"It's outrageous," says Teeley, when asked to comment on his resemblance to Feeley. "It's a blatant attempt by Buckley to alter my previously known choirboy image. Beyond that, the only thing I can say is that my battery of attorneys is reading it and word is that Buckley is about to leave town." Getting in one last low blow, he calls the book "the most significant thing [Buckley's] written since he coined the term voodoo economics."

Maureen Dowd of The New York Times has a cameo role in which she gets the first lady to admit that she's going back into movies. ("I thought he should have developed my character more," says Dowd.)

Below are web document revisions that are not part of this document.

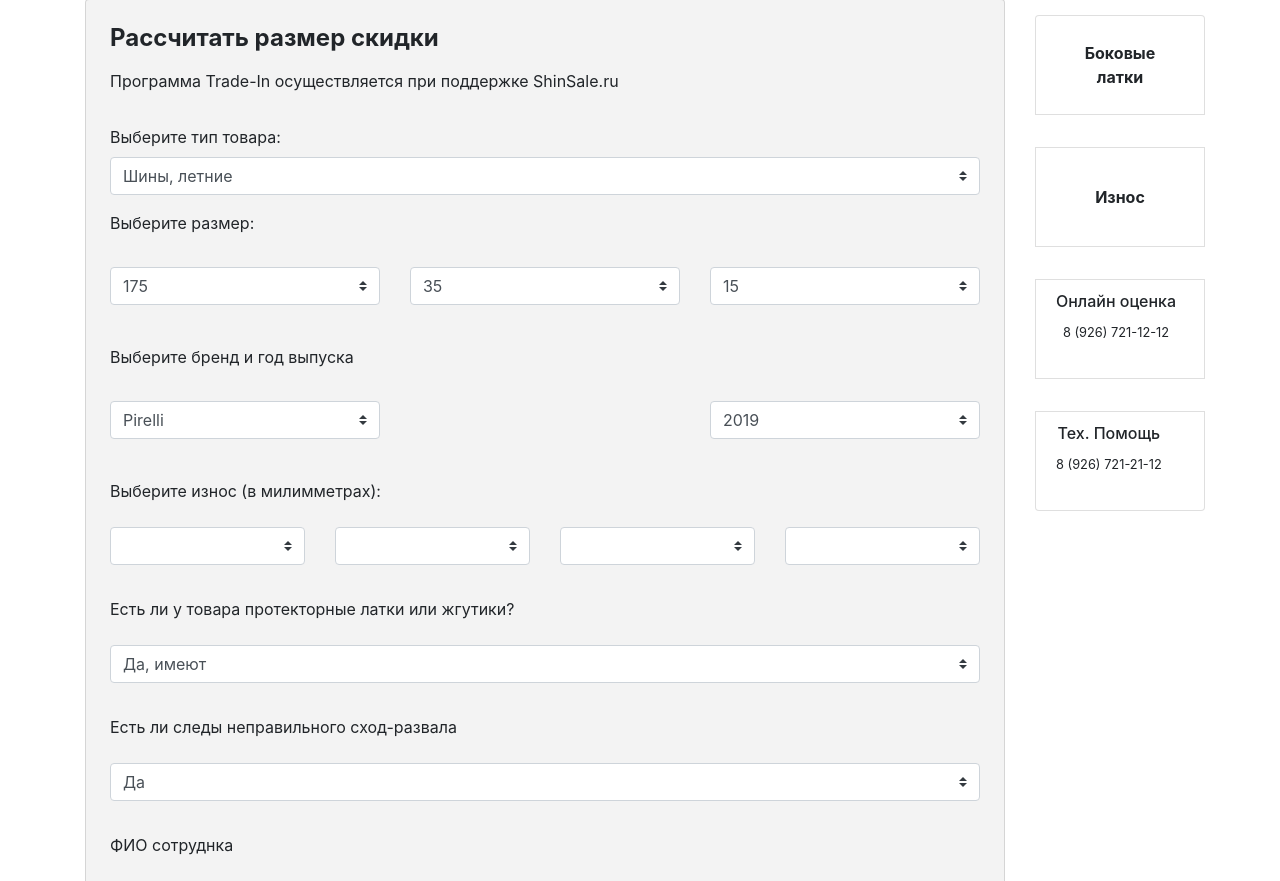
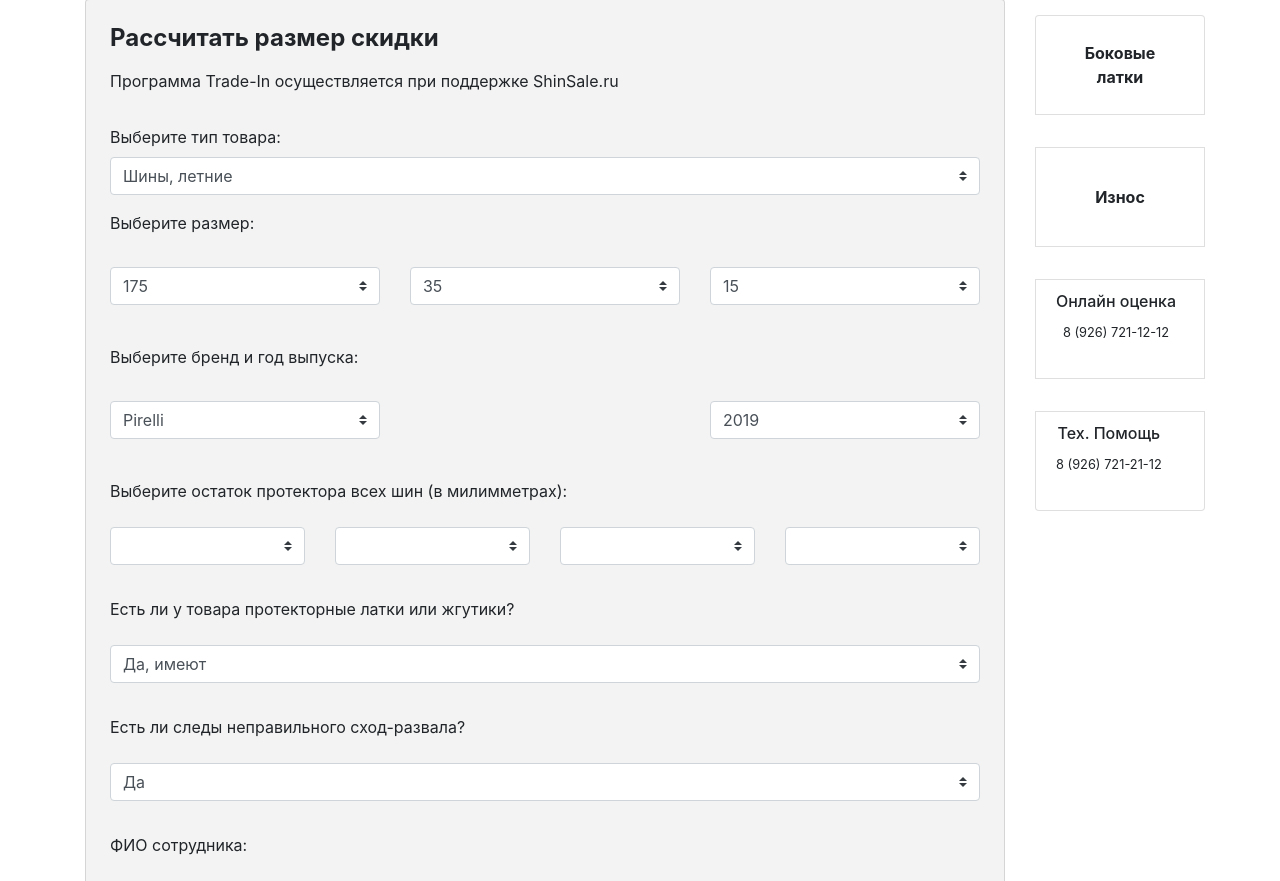
Before and after one commit to WhytryB/shins, a Django app: page / in a window 1280 px wide. Shown: the part 223-1104 px from the top of the page. Run offline with Django 3.2, Linux system fonts and the light colour scheme; data comes from the database, SQL or seed files in the repository; some libraries are stand-ins or nearby versions.

Commit message:
update set

```diff
--- a/templates/main.html
+++ b/templates/main.html
@@ -190,7 +190,7 @@
                             </div>
                         </div>
                         <div class="mb-3">
-                            <label for="username">Выберите бренд и год выпуска</label>
+                            <label for="username">Выберите бренд и год выпуска:</label>
                             <div class="row">
                                 <div class="col-md-4">
                                    <select class="custom-select d-block w-100 mt-4 mb-4"  name="brand" id="id_brand" required>
@@ -386,7 +386,7 @@
                             </div>
                         </div>
                         <div class="mb-3">
-                            <label for="username">Выберите износ (в милимметрах):&nbsp;</label>
+                            <label for="username">Выберите остаток протектора всех шин  (в милимметрах):&nbsp;</label>
                             <div class="row">
                                 <div class="col-md-3">
 
@@ -450,7 +450,7 @@
                         </div>
                      <div class="row">
                             <div class="mb-3 col-md-12">
-                                <label for="firstName">Есть ли следы неправильного сход-развала</label>
+                                <label for="firstName">Есть ли следы неправильного сход-развала?</label>
 
                                 <select class="custom-select d-block w-100 mt-3 mb-3"  name="sxod" id="id_sxod" required>
                                       <option {% if sxod == "Да" %}
@@ -475,7 +475,7 @@
                         </div>
                         <div class="row">
                             <div class="mb-3 col-md-12">
-                                <label for="firstName">ФИО сотруднка</label>
+                                <label for="firstName">ФИО сотрудника:</label>
 
                                     <select class="custom-select d-block w-100 mt-3 mb-3"  name="first_name" id="id_first_name" required>
                                        {% if fio %}
@@ -511,7 +511,7 @@
     {##}
     {#                        {% endif %}#}
                         {% if cena and mes == True%}
-                             <h5><b>Цена (руб.): {{ cena }} </b></h5>
+                             <h5><b>Цена за 4 шт. (руб.)  {{ cena }} </b></h5>
 
                         {% endif %}
                         {% if  mes == False%}
```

And then there's the story about the girls brought in to keep the guys happy during the Tucker reelection effort. "I have never been on a campaign," says Buckley, but "I heard stories about the '80 campaign that gave me -- you might say -- some inspiration."

Buckley says he first came up with the idea of doing the novel after he left Bush's staff in February 1983. He had promised the vice president, he says, that he would never write a real memoir.

"When I went down to my interview with Bush, it was me and the vice president and everything seemed to be okay and Bush's and my hands were in midair to shake on it, when Teeley chimed in," Buckley remembers. "He said, 'Mr. Vice President, wasn't there something you wanted to ask Chris, you know, about NOT WRITING ANYTHING ABOUT HIS EXPERIENCES HERE.'

"But then after a year and a half, I had all this stuff, and thought what to do with it. I read a lot of White House memoirs and they all struck me as kind of chimerically scurrilous. They all have two themes. The first is, 'It isn't my fault,' and the second is, 'It would have been much worse if I hadn't been there.' So all the classic light bulbs went off and I thought, 'I'll write a parody of a White House memoir.' "

Buckley currently earns his living free-lancing and is an editor at large for Esquire. In 1982 he published "Steaming to Bamboola," an account of his 76 days on a freighter after graduating from Yale.

"The White House Mess" was rejected by five publishers, the author says, because the first draft was "a joke that went on a little too long." He doesn't want anyone to take the work too seriously (how can you?), but notes that there is indeed a message:

"If the book works, it should strike shame into the hearts of future memoirists. But you watch. It won't."